When you create a named sequence object, you can also specify its increment or decrement value by setting its INCREMENT parameter. If you omit this parameter, as in the previous example, the default is set to 1.

You increment or decrement a sequence by calling the function NEXTVAL on it—either directly on the sequence itself, or indirectly by adding new rows to a table that references the sequence. When called for the first time on a new sequence, NEXTVAL initializes the sequence to its start value. Vertica also creates a cache for the sequence. Subsequent NEXTVAL calls on the sequence increment its value.

The following call to NEXTVAL initializes the new my_seq sequence to 100:

=> SELECT NEXTVAL('my_seq');
(1 row)

Getting a sequence's current value

You can obtain the current value of a sequence by calling CURRVAL on it. For example:

=> SELECT CURRVAL('my_seq');
(1 row)

Referencing sequences in tables

A table can set the default values of any column to a named sequence.

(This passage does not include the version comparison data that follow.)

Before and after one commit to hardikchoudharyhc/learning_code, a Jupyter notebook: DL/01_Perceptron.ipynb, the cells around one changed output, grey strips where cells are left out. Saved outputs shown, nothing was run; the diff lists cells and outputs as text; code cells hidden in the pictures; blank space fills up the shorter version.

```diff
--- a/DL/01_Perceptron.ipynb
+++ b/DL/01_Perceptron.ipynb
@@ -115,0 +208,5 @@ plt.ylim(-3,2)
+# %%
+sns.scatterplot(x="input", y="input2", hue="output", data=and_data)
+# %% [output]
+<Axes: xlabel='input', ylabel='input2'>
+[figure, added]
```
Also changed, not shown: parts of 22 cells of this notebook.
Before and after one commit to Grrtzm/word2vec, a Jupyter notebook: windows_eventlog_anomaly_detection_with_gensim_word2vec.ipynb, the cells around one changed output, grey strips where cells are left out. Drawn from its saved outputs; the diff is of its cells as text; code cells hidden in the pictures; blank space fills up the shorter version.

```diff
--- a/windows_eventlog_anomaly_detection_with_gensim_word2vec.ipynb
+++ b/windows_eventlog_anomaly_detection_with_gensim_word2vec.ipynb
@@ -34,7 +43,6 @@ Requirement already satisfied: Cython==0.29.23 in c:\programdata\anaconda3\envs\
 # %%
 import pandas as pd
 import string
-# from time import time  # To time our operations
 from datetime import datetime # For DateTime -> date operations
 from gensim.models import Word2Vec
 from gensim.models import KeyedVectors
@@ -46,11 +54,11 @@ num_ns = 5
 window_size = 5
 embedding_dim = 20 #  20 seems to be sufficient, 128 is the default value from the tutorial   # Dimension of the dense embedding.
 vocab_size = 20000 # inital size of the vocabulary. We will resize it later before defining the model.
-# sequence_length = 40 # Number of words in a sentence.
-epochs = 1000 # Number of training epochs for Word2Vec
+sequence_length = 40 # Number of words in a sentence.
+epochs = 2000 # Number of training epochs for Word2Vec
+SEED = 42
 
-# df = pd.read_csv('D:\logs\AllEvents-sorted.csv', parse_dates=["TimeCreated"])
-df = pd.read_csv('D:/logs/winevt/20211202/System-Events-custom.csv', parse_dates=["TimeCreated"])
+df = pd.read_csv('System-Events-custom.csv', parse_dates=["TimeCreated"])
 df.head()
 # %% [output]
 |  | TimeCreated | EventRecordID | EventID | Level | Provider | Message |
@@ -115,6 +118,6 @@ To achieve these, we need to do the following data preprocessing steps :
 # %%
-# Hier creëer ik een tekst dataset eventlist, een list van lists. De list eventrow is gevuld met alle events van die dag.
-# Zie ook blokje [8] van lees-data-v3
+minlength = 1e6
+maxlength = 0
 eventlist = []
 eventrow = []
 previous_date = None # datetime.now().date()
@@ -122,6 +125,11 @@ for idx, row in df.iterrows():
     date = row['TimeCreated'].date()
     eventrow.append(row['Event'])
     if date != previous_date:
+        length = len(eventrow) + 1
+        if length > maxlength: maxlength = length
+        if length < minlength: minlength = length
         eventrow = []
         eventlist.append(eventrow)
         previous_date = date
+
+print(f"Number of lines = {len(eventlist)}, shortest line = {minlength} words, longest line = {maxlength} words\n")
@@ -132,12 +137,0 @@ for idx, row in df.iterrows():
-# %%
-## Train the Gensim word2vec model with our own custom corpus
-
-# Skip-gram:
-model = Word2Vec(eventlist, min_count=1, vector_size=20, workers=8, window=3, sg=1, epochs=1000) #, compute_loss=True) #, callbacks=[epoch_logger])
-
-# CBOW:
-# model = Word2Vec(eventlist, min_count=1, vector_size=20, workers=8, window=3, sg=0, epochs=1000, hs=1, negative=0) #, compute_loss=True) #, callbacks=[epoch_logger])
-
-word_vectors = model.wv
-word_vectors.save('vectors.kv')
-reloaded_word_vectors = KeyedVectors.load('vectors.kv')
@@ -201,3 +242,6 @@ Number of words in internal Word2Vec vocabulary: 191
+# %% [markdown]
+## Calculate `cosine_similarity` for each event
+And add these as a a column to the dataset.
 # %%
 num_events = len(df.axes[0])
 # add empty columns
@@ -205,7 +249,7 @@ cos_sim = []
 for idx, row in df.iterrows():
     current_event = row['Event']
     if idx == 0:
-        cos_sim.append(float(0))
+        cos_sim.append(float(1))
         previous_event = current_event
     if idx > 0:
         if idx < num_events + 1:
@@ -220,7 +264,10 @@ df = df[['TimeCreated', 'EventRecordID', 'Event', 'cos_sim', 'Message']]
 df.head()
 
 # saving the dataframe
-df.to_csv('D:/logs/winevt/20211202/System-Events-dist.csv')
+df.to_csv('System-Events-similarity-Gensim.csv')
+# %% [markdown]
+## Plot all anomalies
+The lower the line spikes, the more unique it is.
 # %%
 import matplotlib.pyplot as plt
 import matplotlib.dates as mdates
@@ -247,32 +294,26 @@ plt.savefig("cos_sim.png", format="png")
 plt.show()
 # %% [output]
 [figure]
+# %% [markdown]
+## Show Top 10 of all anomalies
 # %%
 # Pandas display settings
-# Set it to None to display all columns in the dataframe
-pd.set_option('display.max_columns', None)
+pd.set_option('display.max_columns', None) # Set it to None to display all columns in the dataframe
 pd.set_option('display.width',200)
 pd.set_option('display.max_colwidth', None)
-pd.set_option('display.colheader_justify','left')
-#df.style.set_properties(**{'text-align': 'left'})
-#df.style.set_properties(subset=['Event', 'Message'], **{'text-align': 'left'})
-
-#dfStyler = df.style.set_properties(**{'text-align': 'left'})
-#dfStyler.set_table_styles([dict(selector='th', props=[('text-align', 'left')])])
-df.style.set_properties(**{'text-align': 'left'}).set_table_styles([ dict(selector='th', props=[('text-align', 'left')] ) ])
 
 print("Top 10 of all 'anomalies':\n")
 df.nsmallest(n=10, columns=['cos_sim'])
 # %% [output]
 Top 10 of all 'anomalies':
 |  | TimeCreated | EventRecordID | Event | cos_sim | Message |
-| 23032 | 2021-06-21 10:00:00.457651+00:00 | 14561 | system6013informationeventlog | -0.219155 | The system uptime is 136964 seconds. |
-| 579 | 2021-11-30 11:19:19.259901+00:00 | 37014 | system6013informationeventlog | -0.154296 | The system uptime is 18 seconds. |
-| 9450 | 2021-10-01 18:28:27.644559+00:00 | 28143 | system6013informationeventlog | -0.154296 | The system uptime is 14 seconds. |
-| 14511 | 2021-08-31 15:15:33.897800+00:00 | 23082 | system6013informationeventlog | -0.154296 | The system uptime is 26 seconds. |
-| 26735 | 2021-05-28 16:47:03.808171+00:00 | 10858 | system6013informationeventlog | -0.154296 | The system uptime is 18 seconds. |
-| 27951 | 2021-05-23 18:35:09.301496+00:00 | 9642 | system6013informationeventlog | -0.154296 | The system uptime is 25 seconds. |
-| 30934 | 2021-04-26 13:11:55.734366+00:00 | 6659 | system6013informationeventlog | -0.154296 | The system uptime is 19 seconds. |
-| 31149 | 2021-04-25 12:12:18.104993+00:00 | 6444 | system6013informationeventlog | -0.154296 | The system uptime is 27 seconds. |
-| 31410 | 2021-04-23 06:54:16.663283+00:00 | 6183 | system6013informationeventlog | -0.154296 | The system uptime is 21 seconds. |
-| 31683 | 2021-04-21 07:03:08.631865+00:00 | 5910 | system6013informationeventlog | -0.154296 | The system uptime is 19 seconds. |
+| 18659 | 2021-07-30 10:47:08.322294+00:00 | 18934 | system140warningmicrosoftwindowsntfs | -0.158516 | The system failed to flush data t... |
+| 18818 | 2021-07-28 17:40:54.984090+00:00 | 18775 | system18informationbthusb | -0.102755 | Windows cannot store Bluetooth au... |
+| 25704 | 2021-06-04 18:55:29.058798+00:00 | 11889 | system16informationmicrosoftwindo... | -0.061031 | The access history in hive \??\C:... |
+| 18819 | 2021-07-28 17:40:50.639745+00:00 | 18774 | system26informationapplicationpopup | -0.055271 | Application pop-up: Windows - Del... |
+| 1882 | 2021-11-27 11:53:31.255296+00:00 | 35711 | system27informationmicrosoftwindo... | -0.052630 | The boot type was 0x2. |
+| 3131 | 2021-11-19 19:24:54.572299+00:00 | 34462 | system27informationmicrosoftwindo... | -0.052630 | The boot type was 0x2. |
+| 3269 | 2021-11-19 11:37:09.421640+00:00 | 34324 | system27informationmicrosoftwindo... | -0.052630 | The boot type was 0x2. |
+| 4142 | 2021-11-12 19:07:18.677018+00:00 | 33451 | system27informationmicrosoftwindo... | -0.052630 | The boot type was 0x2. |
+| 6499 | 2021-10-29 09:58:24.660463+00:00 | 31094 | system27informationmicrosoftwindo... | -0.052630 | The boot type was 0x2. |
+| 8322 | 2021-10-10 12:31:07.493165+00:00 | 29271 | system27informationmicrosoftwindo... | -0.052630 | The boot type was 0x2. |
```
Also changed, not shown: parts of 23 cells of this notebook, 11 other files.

The table creator must have the following privileges: SELECT on the sequence, and USAGE on its schema.

In the following example, column id gets its default values from named sequence my_seq:

  lname VARCHAR(25),
  fname VARCHAR(25),
  membership_card INTEGER

For each row that you insert into table customer, the sequence invokes the NEXTVAL function to set the value of the id column. For example:

=> INSERT INTO customer VALUES (default, 'Carr', 'Mary', 87432);
=> INSERT INTO customer VALUES (default, 'Diem', 'Nga', 87433);

For each row, the insert operation invokes NEXTVAL on the sequence my_seq, which increments the sequence to 101 and 102, and sets the id column to those values:

=> SELECT * FROM customer;
 id  | lname | fname | membership_card
 101 | Carr  | Mary  |           87432
 102 | Diem  | Nga   |           87433
(1 row)